Busy sales, business development and marketing professionals are interested in using LinkedIn to fill the top of their funnels. That’s a good thing, because the professional network is a good way to do just that… if done correctly and with the proper strategies, of course.
Did you know that you can not only use it concurrently with your entire sales process, but you can even use LinkedIn as a replacement for a customer-relationship management (CRM) system? That’s just how powerful LinkedIn can be as a “partner,” if you will, to your established sales strategy.
I’ll get into the CRM angle later in this post. Meantime, using it at each stage takes strategy and time, but it can be (and often is!) very successful. My list should make the process easier to integrate into your sales strategy.
There’s all different kinds of ways to prospect at all different levels. LinkedIn can play a key role at every level. The most powerful and proprietary feature of LinkedIn is its database that you have access to through your network. It’s your dream to identify who in your network knows your prospect, right? Well, consider this dream fulfilled. Through Company Search, Advanced Searches and searching a specific connection’s connections, LinkedIn is a hotbed for referrals and introductions.
In addition, through LinkedIn’s publishing platform, everyone has the ability to both post engaging content and share it with key decision makers through group messages. There isn’t an easier more effective way to get on your prospects’ radar as a thought leader in their professional world. You can be subject matter expert that they respect and will ultimately buy from.
First Meeting Preparation
Learning as much as you can about your prospect before meeting them can help give you an edge. You know that, of course. But did you know using LinkedIn for research can tilt the playing field in your direction? You can obtain the full background of not only on your prospect, but on many of the other decision makers and influencers prior to your meeting. You can also learn what the company’s initiatives are, and what they are sharing and talking about from both the personal and company page activities. Additionally, you can quickly research their industry and competitors and compile insights based on what is happening right now in their world.
Here’s a bonus that LinkedIn provides you. When you are on your prospects profile, look on the right hand side for a list of people similar to your prospect as well as “People Also Viewed”. This is a great way to quickly find both others in their company and their competitors. Similar intelligence is available on Company Pages as well.
During Your First Call
Now it’s time to use what you’ve learned during your first meeting prep work. But you’re not quite done yet. With a quick advanced search. you can find former co-workers and decision makers at your prospect company. This is a key area that will help start a meeting and the sales process with an powerful edge.
With all of that knowledge, you can tailor your questions to discover what they have and need prior to your first meeting. Gone are the days when you needed to depend on a predetermined checklist of questions to which we need answers to make the sale. You should probably keep that list handy, though, just in case you’re not able to get all of your answers through your research.
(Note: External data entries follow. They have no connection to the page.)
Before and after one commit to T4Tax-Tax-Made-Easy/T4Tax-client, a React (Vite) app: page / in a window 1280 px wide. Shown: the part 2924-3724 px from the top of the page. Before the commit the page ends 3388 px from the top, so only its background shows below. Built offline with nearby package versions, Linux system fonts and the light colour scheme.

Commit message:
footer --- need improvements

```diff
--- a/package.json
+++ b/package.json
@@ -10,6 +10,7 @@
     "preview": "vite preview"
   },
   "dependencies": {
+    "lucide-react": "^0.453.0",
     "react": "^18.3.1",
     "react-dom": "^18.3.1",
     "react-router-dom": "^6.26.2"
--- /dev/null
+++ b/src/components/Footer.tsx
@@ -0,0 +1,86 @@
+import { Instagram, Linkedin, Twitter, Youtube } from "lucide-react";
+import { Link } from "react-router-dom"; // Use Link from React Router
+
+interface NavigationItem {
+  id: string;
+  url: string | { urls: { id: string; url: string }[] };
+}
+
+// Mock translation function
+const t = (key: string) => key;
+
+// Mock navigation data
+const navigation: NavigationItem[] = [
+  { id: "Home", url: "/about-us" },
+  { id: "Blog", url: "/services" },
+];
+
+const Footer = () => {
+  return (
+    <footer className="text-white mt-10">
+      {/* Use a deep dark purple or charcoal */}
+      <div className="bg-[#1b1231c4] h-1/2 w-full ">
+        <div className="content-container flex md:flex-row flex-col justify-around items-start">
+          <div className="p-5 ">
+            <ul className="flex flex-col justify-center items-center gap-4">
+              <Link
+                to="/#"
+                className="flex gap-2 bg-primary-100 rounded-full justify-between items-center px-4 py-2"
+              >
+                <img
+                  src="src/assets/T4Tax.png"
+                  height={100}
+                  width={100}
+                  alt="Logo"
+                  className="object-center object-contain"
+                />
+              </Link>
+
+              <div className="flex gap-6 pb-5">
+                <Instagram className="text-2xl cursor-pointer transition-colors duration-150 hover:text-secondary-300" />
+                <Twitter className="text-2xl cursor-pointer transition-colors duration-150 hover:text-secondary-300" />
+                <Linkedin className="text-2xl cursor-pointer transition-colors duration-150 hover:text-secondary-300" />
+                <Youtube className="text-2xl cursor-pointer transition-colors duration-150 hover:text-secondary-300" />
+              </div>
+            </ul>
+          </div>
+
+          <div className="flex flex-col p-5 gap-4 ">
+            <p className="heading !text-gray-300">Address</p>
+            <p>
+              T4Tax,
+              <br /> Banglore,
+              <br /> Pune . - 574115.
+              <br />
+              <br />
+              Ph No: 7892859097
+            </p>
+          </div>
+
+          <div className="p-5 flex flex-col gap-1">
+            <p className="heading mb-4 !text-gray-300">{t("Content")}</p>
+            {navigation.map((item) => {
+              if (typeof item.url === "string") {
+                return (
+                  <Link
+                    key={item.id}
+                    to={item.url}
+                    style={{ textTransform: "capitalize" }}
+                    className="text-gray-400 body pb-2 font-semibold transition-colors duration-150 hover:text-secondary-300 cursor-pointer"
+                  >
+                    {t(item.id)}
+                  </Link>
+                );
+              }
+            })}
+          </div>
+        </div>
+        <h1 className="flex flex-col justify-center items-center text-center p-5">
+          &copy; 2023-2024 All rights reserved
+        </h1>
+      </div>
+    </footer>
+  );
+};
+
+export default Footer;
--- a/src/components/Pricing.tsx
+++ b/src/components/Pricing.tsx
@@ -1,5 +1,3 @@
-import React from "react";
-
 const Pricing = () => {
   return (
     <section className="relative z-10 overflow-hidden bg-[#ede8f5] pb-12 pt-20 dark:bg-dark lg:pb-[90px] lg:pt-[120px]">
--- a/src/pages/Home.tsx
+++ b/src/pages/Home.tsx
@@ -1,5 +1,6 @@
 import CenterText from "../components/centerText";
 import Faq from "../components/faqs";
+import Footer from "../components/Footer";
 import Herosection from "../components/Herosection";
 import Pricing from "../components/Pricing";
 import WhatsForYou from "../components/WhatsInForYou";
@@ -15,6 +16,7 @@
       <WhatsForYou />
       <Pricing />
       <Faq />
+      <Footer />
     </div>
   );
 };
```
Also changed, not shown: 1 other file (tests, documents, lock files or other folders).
When it comes time to dust off the ol’ the Powerpoint for the formal sales pitch and presentation, we can leverage our recommendations and client case studies we have in our LinkedIn profiles. Because these are examples of our clients speaking for us, we have more credibility than ever during the presentation; credibility we couldn’t offer on our own. Don’t know how to do this? Let’s talk! (Look for the offer for a free consultation at the end of this post.)
This goes back to the pre-call planning you did for your first meeting. If we prepared well for that stage, we’ve connected with past employees and learned many of the objections the prospect have before we ever hear them. This intelligence can be insightful, which means you’ll be armed and ready with an effective objection-handling moment. You can even handle the objection before they ever get to say it!
Close It Like a Garage Door
This isn’t really a strategy; it’s more of an end result. Because you’ve used LinkedIn throughout your sales process, closing the customer should ideally be easier. After all, when salespeople come in from a referral (in this case, a LinkedIn referral), they’re already a more trusted resource to the prospect. Can you get that from a typical cold call? What’s more, because your referral source likely presented you to the prospect as highly recommended, that person may not even shop your products or services to other vendors.
Once you’ve turned prospects into happy clients, use LinkedIn to get some referrals from them. Go into their connections list and identify the people they know who you want to meet. Then ask for introductions.
You should utilize your CRM software tool if you have access to one. If you don’t have one, though, here’s a tip: You can use LinkedIn’s Tagging feature to track where you are in the sales process with each prospect. (Not sure how to do this? My Official LinkedIn Partner-in-Crime Brynne Tillman shows you how to use LinkedIn tags here.)
LinkedIn is a great tool for the entire sales process, not just filling the top of the proverbial funnel with leads. Use it well and with these strategies in mind, and you’ll see more success than you had without using it.
This article originally appeared on LinkedIn.Digital & Social Articles on Business 2 Community